"I've always known that I wanted to be a singer," says Leigh who first sang in public performing the Pointer Sisters' "American Music" at a first grade talent show. "I loved R&B from the very beginning. My family had a lot of jazz around the house. And my father worked closely with the great Clare Fischer, so we had lots of great musicians coming through our home. I'd accompany my dad to sessions, soaking up the vibe, and even got to sing on a Power Rangers clip." Leigh gravitated toward songwriting at a young age and has been working diligently at it ever since.
Leigh has held her own on the exclusive late night jam scene of the session musician elite at Studio City spots such as Cozy's, showcased all over Southern California from Hollywood's The Knitting Factory to Santa Monica's Temple Bar, shared stages with legends such as the Temptations and Thelma Houston, and opened for stars such as Brian McKnight and John Legend. That she is an artist with instincts beyond her young years is also evident in the jazzier standout Quiet Storm album tracks "Same Game" (on which - over muted trumpet, brushed drums and reverent organ - she warns a lover that while he's out creepin', she can do the same things, too) and the galvanizing "Words You Never Say" (an eleventh hour love confession of dreamy, celestial wizardry).
Inspired by a combination of Mariah Carey's dynamic vocal gifts, the jazz essence of Ella Fitzgerald, the boundary crossing sensibilities of both Nat and Natalie Cole, and the burning fire of Chaka Khan, Leigh Jones is a full-package prodigy of beauty, talent and drive.

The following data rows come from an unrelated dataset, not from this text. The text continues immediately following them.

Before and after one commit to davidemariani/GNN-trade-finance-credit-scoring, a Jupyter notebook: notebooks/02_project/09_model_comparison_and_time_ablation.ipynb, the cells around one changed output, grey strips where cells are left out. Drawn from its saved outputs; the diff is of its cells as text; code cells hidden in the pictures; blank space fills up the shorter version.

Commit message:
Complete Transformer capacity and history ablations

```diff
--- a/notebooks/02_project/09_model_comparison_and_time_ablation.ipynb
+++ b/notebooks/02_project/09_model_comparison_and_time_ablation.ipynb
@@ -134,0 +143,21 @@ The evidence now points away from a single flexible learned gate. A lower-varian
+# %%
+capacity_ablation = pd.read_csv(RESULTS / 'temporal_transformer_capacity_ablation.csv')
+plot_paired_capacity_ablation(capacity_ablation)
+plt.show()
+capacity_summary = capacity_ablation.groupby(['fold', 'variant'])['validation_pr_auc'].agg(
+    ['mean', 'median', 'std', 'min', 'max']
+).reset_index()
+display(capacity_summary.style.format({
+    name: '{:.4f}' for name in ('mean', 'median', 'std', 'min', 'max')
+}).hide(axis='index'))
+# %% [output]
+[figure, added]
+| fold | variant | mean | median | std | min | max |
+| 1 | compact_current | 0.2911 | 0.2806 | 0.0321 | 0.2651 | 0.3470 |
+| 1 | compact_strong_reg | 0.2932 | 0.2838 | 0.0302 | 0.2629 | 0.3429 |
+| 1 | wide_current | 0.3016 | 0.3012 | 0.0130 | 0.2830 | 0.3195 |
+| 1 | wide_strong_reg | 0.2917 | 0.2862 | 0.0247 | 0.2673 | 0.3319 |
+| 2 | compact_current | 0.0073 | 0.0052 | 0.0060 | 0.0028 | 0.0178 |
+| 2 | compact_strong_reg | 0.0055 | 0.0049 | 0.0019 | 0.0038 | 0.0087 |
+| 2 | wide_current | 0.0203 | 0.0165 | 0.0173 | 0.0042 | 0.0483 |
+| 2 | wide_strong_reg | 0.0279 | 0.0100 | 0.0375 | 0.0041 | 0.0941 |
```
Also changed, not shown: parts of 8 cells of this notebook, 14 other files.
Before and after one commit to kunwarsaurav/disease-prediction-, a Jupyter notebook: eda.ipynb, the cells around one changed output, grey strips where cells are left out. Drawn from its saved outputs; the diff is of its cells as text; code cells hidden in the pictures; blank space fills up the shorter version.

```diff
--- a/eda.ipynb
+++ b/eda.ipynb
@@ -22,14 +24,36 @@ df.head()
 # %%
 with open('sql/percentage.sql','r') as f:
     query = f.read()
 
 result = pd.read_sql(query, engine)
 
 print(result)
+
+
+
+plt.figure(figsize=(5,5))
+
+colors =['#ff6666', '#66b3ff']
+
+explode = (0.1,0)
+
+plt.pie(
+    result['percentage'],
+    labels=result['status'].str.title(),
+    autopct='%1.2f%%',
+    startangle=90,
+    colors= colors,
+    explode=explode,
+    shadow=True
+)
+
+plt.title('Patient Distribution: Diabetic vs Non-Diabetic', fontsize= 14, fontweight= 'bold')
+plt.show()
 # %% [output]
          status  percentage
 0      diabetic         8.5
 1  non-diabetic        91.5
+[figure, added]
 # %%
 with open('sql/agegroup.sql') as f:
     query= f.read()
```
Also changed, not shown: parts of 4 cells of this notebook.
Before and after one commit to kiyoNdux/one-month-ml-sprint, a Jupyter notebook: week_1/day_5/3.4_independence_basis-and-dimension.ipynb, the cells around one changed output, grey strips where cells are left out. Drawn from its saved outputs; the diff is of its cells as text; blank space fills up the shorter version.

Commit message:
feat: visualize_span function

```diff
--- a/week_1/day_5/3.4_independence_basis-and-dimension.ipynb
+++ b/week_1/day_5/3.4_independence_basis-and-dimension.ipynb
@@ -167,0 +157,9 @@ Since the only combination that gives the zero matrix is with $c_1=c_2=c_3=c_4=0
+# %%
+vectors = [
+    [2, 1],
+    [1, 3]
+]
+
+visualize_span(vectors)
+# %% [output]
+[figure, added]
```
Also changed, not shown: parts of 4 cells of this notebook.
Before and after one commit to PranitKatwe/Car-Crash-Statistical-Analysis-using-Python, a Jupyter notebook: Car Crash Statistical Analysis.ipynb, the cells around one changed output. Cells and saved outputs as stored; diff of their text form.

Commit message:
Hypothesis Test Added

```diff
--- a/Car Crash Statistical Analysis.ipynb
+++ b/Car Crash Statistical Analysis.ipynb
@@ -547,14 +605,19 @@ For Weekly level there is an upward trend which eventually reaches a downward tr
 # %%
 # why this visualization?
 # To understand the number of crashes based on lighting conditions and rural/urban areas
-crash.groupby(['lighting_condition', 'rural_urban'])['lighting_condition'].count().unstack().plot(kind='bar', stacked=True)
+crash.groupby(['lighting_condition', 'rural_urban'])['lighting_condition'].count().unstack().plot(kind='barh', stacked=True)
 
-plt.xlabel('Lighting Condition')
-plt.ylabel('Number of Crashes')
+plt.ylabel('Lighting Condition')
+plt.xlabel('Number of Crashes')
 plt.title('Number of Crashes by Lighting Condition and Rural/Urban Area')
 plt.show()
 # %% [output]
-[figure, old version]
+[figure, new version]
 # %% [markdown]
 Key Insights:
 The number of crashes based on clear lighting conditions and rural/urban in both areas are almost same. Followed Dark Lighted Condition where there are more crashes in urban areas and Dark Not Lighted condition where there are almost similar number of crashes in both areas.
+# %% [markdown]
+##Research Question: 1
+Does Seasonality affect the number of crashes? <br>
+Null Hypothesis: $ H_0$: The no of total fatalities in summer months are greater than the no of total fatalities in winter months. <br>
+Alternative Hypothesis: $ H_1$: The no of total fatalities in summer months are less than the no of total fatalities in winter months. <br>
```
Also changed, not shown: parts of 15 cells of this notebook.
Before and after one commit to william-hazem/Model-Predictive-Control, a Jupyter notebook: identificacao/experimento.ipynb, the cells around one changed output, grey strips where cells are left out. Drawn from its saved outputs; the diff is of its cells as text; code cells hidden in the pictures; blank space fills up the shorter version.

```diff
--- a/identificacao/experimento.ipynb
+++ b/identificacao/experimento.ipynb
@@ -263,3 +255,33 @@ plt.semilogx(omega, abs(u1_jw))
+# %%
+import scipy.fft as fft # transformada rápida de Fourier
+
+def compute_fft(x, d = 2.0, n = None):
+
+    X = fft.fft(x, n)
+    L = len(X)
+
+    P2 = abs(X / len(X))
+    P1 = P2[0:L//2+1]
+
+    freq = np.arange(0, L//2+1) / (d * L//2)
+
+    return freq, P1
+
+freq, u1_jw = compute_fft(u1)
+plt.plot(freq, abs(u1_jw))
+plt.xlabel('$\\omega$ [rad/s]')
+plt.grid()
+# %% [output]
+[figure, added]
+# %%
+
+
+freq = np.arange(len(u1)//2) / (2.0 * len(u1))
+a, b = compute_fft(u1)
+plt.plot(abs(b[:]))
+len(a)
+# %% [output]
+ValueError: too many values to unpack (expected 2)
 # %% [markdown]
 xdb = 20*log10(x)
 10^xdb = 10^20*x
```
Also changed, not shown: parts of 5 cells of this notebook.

Billy Meshel, a key consultant on the project and the gentleman who assisted Clive Davis in the founding of Arista Records, states, "Leigh Jones' vocal instrument is fantastic! Her style is fluid, sexy and refreshing...unlike many of the generic songstresses of today. This young woman is a star!" Seconding that emotion, Kerry Gordy adds, "Leigh Jones has that ‘It' factor. She's cool, she's gorgeous and she's real. Leigh is incredibly talented - a singer's singer, a good songwriter and a producer's dream. I am privileged and proud that we are partners."
With Music in My Soul finally completed and its release eminent, Leigh can't wait to hit the road with her hand-picked band to share her music with the world and make believers out of more soul fans like she did with legendary former Stax Records President Al Bell.
Mr. Bell, who personally screened every song choice and performance of Leigh's before it made the album, observes, "Leigh Jones is an extremely talented and rare young singer who is uniquely gifted musically. She blends all of the elements of pop, R&B, Jazz and Blues, and brings them all masterfully into the ‘now.' Throughout my career I have never seen or heard of anyone like Leigh Jones. She's authentic and she can do it all!"